(Difference listings)
+---+

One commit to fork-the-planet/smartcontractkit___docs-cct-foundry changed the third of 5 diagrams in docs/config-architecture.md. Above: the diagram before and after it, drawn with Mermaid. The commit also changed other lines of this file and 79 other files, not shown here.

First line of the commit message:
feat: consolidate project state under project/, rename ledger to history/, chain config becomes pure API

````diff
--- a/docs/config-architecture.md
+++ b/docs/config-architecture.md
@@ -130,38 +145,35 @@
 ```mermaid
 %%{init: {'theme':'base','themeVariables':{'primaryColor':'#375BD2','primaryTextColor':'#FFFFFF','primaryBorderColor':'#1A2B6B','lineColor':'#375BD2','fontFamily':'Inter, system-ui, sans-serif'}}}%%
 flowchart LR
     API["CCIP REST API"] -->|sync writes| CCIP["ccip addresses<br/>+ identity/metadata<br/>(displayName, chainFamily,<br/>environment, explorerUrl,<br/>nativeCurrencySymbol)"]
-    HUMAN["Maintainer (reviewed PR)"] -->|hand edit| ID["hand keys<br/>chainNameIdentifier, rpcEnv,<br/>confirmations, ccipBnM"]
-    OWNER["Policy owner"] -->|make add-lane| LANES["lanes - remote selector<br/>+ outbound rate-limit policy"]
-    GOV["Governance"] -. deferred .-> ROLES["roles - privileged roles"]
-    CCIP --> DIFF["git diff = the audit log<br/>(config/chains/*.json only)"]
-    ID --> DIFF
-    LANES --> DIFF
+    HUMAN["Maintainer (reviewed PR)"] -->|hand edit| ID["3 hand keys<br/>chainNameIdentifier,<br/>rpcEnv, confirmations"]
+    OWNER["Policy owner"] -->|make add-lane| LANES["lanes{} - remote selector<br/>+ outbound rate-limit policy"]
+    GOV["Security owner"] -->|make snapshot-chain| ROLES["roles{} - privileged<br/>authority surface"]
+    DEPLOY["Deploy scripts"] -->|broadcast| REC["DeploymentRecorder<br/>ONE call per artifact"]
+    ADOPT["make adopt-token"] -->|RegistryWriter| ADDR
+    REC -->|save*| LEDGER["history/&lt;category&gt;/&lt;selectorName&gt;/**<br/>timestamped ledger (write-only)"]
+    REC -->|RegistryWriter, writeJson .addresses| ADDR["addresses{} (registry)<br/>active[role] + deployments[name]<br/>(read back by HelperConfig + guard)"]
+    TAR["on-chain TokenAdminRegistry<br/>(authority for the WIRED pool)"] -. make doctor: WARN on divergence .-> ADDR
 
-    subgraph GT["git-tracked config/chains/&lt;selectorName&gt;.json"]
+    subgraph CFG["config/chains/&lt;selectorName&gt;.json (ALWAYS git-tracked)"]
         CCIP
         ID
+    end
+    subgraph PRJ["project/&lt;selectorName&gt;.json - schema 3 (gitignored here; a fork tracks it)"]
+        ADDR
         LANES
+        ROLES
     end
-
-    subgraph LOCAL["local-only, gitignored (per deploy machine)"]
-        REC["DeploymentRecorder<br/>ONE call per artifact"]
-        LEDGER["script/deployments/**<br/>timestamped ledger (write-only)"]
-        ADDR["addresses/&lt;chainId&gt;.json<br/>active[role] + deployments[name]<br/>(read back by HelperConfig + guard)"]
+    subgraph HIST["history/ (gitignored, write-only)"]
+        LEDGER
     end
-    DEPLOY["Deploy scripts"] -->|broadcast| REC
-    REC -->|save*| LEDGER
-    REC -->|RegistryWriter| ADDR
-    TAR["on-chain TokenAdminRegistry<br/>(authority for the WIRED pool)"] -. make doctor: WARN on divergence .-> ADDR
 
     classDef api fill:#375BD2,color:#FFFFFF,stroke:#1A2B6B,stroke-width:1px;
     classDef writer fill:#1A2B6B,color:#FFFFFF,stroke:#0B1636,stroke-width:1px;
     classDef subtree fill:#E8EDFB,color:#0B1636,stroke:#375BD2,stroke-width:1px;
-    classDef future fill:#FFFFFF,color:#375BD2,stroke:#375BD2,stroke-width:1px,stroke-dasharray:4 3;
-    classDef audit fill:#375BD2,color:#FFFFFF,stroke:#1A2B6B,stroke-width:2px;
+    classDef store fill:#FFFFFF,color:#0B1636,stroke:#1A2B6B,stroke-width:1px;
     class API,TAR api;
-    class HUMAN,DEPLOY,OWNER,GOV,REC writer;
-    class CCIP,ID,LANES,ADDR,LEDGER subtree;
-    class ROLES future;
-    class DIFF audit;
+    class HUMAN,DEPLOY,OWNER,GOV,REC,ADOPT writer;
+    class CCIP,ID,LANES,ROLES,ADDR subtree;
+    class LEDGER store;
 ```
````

+---+

_DESCRIPTION OF THE TASK_
All lines above containing the string "gitignored" are to be collected.

_COMPLETED EXERCISE_
+    subgraph PRJ["project/&lt;selectorName&gt;.json - schema 3 (gitignored here; a fork tracks it)"]
-    subgraph LOCAL["local-only, gitignored (per deploy machine)"]
+    subgraph HIST["history/ (gitignored, write-only)"]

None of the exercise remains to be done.